Journal of Universal Surgery

  • ISSN: 2254-6758
  • Journal h-index: 7
  • Journal CiteScore: 0.79
  • Average acceptance to publication time (5-7 days)
  • Average article processing time (30-45 days) Less than 5 volumes 30 days
    8 - 9 volumes 40 days
    10 and more volumes 45 days
20+ Million Readerbase
Indexed In
  • Genamics JournalSeek
  • Directory of Research Journal Indexing (DRJI)
  • OCLC- WorldCat
  • Euro Pub
  • Google Scholar
Share This Page

Effect of sub-hypnotic dose of Propofol on prevention of postoperative nausea and vomiting as part of multimodal antiemetic in patients undergoing open abdominal surgery: a prospective cohort study, Gondar University Hospital, Northwest Ethiopia, 2016
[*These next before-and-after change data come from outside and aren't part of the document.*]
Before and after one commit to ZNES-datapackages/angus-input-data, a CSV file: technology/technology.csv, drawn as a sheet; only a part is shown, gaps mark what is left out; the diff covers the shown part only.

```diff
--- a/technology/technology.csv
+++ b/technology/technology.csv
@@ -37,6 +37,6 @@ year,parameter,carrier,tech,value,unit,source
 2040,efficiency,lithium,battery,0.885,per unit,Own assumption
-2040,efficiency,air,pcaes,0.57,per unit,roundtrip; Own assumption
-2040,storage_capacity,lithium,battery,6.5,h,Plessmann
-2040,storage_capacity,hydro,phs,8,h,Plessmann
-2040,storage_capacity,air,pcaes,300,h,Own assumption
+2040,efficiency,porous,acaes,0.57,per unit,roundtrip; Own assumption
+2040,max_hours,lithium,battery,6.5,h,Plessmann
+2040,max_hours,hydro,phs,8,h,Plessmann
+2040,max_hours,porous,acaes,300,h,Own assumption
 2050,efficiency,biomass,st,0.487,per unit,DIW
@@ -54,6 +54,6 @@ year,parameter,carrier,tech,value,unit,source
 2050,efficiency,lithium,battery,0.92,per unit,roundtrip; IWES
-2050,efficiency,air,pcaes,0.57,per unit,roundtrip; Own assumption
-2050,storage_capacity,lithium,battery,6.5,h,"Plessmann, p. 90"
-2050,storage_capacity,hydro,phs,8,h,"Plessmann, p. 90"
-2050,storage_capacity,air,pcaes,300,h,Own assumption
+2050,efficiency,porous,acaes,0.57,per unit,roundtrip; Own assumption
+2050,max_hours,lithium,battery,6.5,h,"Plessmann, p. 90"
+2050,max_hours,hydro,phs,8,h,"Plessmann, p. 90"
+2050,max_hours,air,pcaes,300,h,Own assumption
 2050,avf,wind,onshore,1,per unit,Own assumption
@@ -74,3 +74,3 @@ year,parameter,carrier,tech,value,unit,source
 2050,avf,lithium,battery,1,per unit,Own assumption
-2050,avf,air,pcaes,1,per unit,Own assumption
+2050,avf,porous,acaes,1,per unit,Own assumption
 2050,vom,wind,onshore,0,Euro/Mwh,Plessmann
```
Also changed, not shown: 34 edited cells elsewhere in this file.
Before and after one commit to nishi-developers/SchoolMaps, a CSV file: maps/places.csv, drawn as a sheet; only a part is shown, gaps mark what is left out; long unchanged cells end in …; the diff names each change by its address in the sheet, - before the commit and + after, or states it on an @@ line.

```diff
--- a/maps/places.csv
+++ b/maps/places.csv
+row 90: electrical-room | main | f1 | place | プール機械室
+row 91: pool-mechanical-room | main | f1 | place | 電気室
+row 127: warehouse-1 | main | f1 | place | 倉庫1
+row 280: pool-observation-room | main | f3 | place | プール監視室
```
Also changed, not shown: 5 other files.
Annual Summit on Surgery
August 06-07, 2018 Prague ,Czech Republic

Nugusu Ayalew, Hailu Yimer, Zewditu Abdisa and Adugna Aregawi

University of Gondar, Ethiopia Dilla University, Ethiopia Addis Ababa University, Ethiopia
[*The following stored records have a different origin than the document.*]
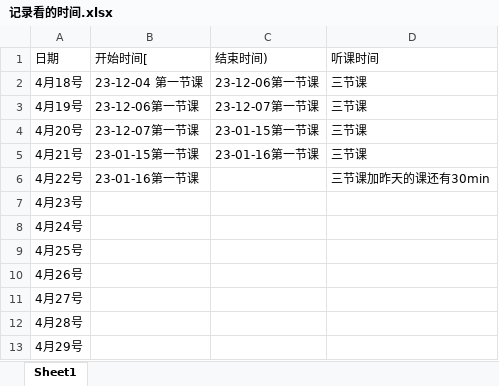
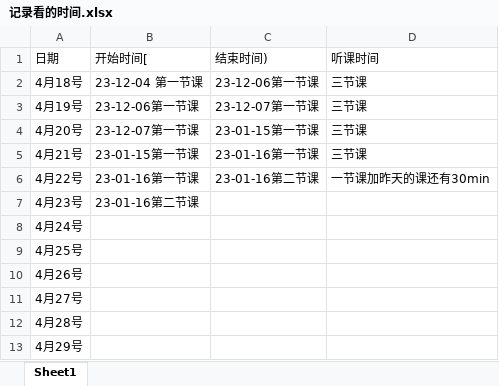
Before and after one commit to kismetfor/JavaSE_mac, an Excel workbook: 5 JavaEE/记录看的时间.xlsx, sheet Sheet1, drawn as a sheet; values as stored, in another font and other column widths than the file's, no borders; the diff names each change by its address in the sheet, - before the commit and + after, or states it on an @@ line.

```diff
--- a/5 JavaEE/记录看的时间.xlsx (sheet Sheet1)
+++ b/5 JavaEE/记录看的时间.xlsx (sheet Sheet1)
-C6 (结束时间)): (empty)
+C6 (结束时间)): 23-01-16第二节课
-D6 (听课时间): 三节课加昨天的课还有30min
+D6 (听课时间): 一节课加昨天的课还有30min
-B7 (开始时间[): (empty)
+B7 (开始时间[): 23-01-16第二节课
```
Also changed, not shown: 16 other files.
Scientific Tracks Abstracts: J Univer Surg


Background: Postoperative nausea and vomiting (PONV) is one of the most common and unpleasant symptoms affecting patients undergoing abdominal surgery under general anesthesia. It is also associated with complications such as gastric aspiration, bleeding, dehydration, wound dehiscence and delayed hospital discharge. Objective: The aim of this study was to assess the effect of a sub hypnotic dose of Propofol on the occurrence and severity of PONV after open abdominal surgery under general anaesthesia. Materials & Methods: A series of 72 adult (age 18) ASA class I or II patients, scheduled for open abdominal surgery were divided into a control group (n¼ 36) and a Propofol group (n¼ 36). The Propofol group was given 30 mg of 1% Propofol IV bolus after skin closure. All episodes and severity of PONV during the first 24 h after anaesthesia were evaluated. Results: The overall incidence of PONV was significantly lower in Propofol group than the non-Propofol group during the first six postoperative hours (30.6% versus 66.7% respectively; p¼ 0.002). There was a significant reduction in number of patients needing rescue anti-emetic during the first six postoperative hours in Propofol group when compared with none-Propofol group [5 (13.9%) and 15 (41.7%) respectively, (p¼ 0.009)]. There were no significant differences between the groups with regard to their haemodynamic parameters and manifestations of respiratory depression. Conclusion & Recommendation: Administration of a sub hypnotic intravenous dose of Propofol was effective in reducing the incidence and severity of PONV, and the need for rescue anti-emetic during the first six postoperative hours in patients undergoing open abdominal surgery under general anaesthesia. We recommend the use of 30 mg Propofol at the end of open abdominal surgery as part of multimodal approach for PONV.

Biography :

Nugusu Ayalew has completed his BSc in Anaesthesia in 2012 from University of Gondar and MSc in Advanced Clinical Anaesthesia in June 2016 from University of Gondar School of Medicine and Health science. He is the Head of Anaesthesia Department at Dilla University and working as a Senior Clinical Anaesthetist, Research Adviser and Lecturer. He has published more than 2 papers in reputed journals.

E-mail: [email protected]